Florida’s Black citizens and those who were children at the time of their offense present particular rights concerns. According to the Sentencing Project, as of 2016, 21 percent of Florida’s Black voting age population was disenfranchised due to felony convictions. Also, a subset of those with felony convictions in Florida are people who were under age 18 when they were prosecuted as adults under Florida’s “direct file statute,” in violation of children’s human rights. These children, now adults, often lost the right to vote before they even reached voting age.

Some Florida citizens who should have been enfranchised by Amendment 4 cannot afford the restitution, fines, and fees they owe. It also has been difficult for them to navigate Florida’s system to determine if they owe anything, and if they do, how to pay. One expert involved in voter registration interviewed by Human Rights Watch said that the state faces “an administrative nightmare for returning citizens. There is so much confusion. People want to know, ‘is it okay to register?’ There is a lot of fear and confusion over if you’re going to get into trouble. It’s frankly a mess.”

According to a November 2019 official report, published after hearings on implementing SB 7066, Ken Burke, the Circuit Court clerk for Pinellas County, “confirmed that the system is not yet in place where the citizen could obtain information from one Clerk of Court about all counties or circuits.” This means that potential voters with restitution, fines, and fees records originating in more than one Florida county face almost insurmountable hurdles to comply with the law under consideration in the April 27 trial.

Another practical problem is that some of the fines and fees are held by private corporations, a practice that Human Rights Watch reported on in its 2018 report ‘Set Up To Fail.’ Private businesses have no incentive to facilitate payment of debts that would allow people to regain the right to vote, Human Rights Watch said.

Another expert involved in voter registration told Human Rights Watch that some fees “weren’t paid in the courthouse and citizens weren’t given a receipt. Sometimes their payments were given to a third-party business. There is often inadequate record of payment. That system of records was never intended to determine if a person could vote or not vote.”

The Covid-19 pandemic adds an extraordinary set of hurdles to this state of confusion, Human Rights Watch said. The Jones trial is being held over the phone because courts have been closed for non-essential services in light of the public health emergency. For those same reasons, returning citizens will struggle to get help or information from the courts and other offices are unlikely to be open to take payments.
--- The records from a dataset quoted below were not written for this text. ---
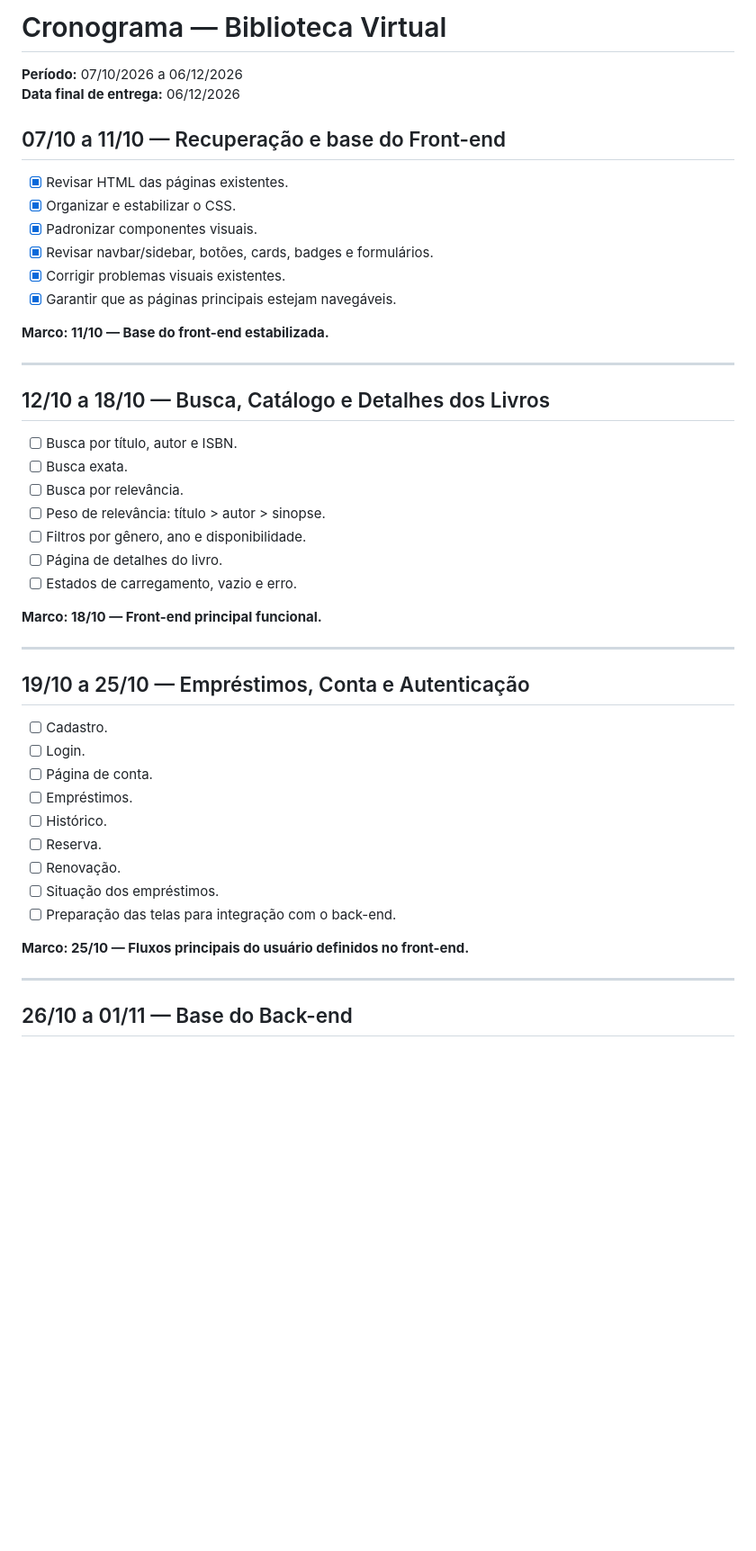
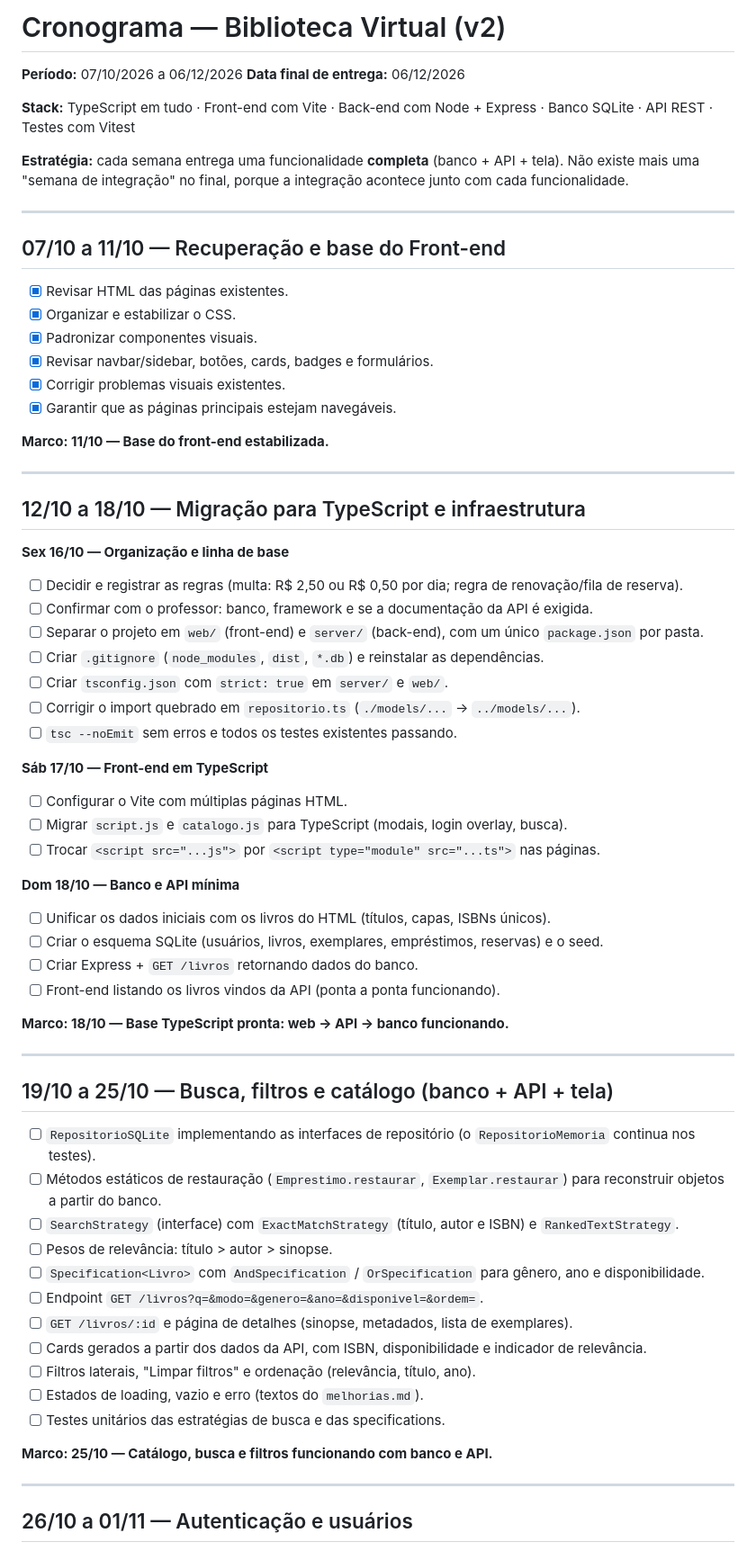
Before and after one commit to JuliaZucarelli/Biblioteca-Virtual, a Markdown page: info/cronograma_biblioteca_virtual_atualizado.md, the part around one of its changes. Shown at 90% size. GitHub-like rendering; blank space fills up the shorter version.

```diff
--- a/info/cronograma_biblioteca_virtual_atualizado.md
+++ b/info/cronograma_biblioteca_virtual_atualizado.md
@@ -1,7 +1,13 @@
-# Cronograma — Biblioteca Virtual
+# Cronograma — Biblioteca Virtual (v2)
 
 **Período:** 07/10/2026 a 06/12/2026
 **Data final de entrega:** 06/12/2026
+
+**Stack:** TypeScript em tudo · Front-end com Vite · Back-end com Node + Express · Banco SQLite · API REST · Testes com Vitest
+
+**Estratégia:** cada semana entrega uma funcionalidade **completa** (banco + API + tela). Não existe mais uma "semana de integração" no final, porque a integração acontece junto com cada funcionalidade.
+
+---
 
 ## 07/10 a 11/10 — Recuperação e base do Front-end
 
@@ -16,35 +22,49 @@
 
 ---
 
-## 12/10 a 18/10 — Busca, Catálogo e Detalhes dos Livros
+## 12/10 a 18/10 — Migração para TypeScript e infraestrutura
 
-- [ ] Busca por título, autor e ISBN.
-- [ ] Busca exata.
-- [ ] Busca por relevância.
-- [ ] Peso de relevância: título > autor > sinopse.
-- [ ] Filtros por gênero, ano e disponibilidade.
-- [ ] Página de detalhes do livro.
-- [ ] Estados de carregamento, vazio e erro.
+**Sex 16/10 — Organização e linha de base**
+- [ ] Decidir e registrar as regras (multa: R$ 2,50 ou R$ 0,50 por dia; regra de renovação/fila de reserva).
+- [ ] Confirmar com o professor: banco, framework e se a documentação da API é exigida.
+- [ ] Separar o projeto em `web/` (front-end) e `server/` (back-end), com um único `package.json` por pasta.
+- [ ] Criar `.gitignore` (`node_modules`, `dist`, `*.db`) e reinstalar as dependências.
+- [ ] Criar `tsconfig.json` com `strict: true` em `server/` e `web/`.
+- [ ] Corrigir o import quebrado em `repositorio.ts` (`./models/...` → `../models/...`).
+- [ ] `tsc --noEmit` sem erros e todos os testes existentes passando.
 
-**Marco: 18/10 — Front-end principal funcional.**
+**Sáb 17/10 — Front-end em TypeScript**
+- [ ] Configurar o Vite com múltiplas páginas HTML.
+- [ ] Migrar `script.js` e `catalogo.js` para TypeScript (modais, login overlay, busca).
+- [ ] Trocar `<script src="...js">` por `<script type="module" src="...ts">` nas páginas.
+
+**Dom 18/10 — Banco e API mínima**
+- [ ] Unificar os dados iniciais com os livros do HTML (títulos, capas, ISBNs únicos).
+- [ ] Criar o esquema SQLite (usuários, livros, exemplares, empréstimos, reservas) e o seed.
+- [ ] Criar Express + `GET /livros` retornando dados do banco.
+- [ ] Front-end listando os livros vindos da API (ponta a ponta funcionando).
+
+**Marco: 18/10 — Base TypeScript pronta: web → API → banco funcionando.**
 
 ---
 
-## 19/10 a 25/10 — Empréstimos, Conta e Autenticação
+## 19/10 a 25/10 — Busca, filtros e catálogo (banco + API + tela)
 
-- [ ] Cadastro.
-- [ ] Login.
-- [ ] Página de conta.
-- [ ] Empréstimos.
-- [ ] Histórico.
-- [ ] Reserva.
-- [ ] Renovação.
-- [ ] Situação dos empréstimos.
-- [ ] Preparação das telas para integração com o back-end.
+- [ ] `RepositorioSQLite` implementando as interfaces de repositório (o `RepositorioMemoria` continua nos testes).
+- [ ] Métodos estáticos de restauração (`Emprestimo.restaurar`, `Exemplar.restaurar`) para reconstruir objetos a partir do banco.
+- [ ] `SearchStrategy` (interface) com `ExactMatchStrategy` (título, autor e ISBN) e `RankedTextStrategy`.
+- [ ] Pesos de relevância: título > autor > sinopse.
+- [ ] `Specification<Livro>` com `AndSpecification` / `OrSpecification` para gênero, ano e disponibilidade.
+- [ ] Endpoint `GET /livros?q=&modo=&genero=&ano=&disponivel=&ordem=`.
+- [ ] `GET /livros/:id` e página de detalhes (sinopse, metadados, lista de exemplares).
+- [ ] Cards gerados a partir dos dados da API, com ISBN, disponibilidade e indicador de relevância.
+- [ ] Filtros laterais, "Limpar filtros" e ordenação (relevância, título, ano).
+- [ ] Estados de loading, vazio e erro (textos do `melhorias.md`).
+- [ ] Testes unitários das estratégias de busca e das specifications.
 
-**Marco: 25/10 — Fluxos principais do usuário definidos no front-end.**
+**Marco: 25/10 — Catálogo, busca e filtros funcionando com banco e API.**
 
 ---
 
-## 26/10 a 01/11 — Base do Back-end
+## 26/10 a 01/11 — Autenticação e usuários
 
```
Also changed, not shown: other parts of info/cronograma_biblioteca_virtual_atualizado.md (+61 -66 lines).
“Already some Florida citizens were too poor to pay restitution, fines, and fees, already they struggled with poor state record keeping to determine what they owed and to whom, and already their human right to vote was under threat in Florida,” Parker said. “Now, Covid-19 is exacerbating all of these problems.”

Posted: January 1, 1970, 12:00 am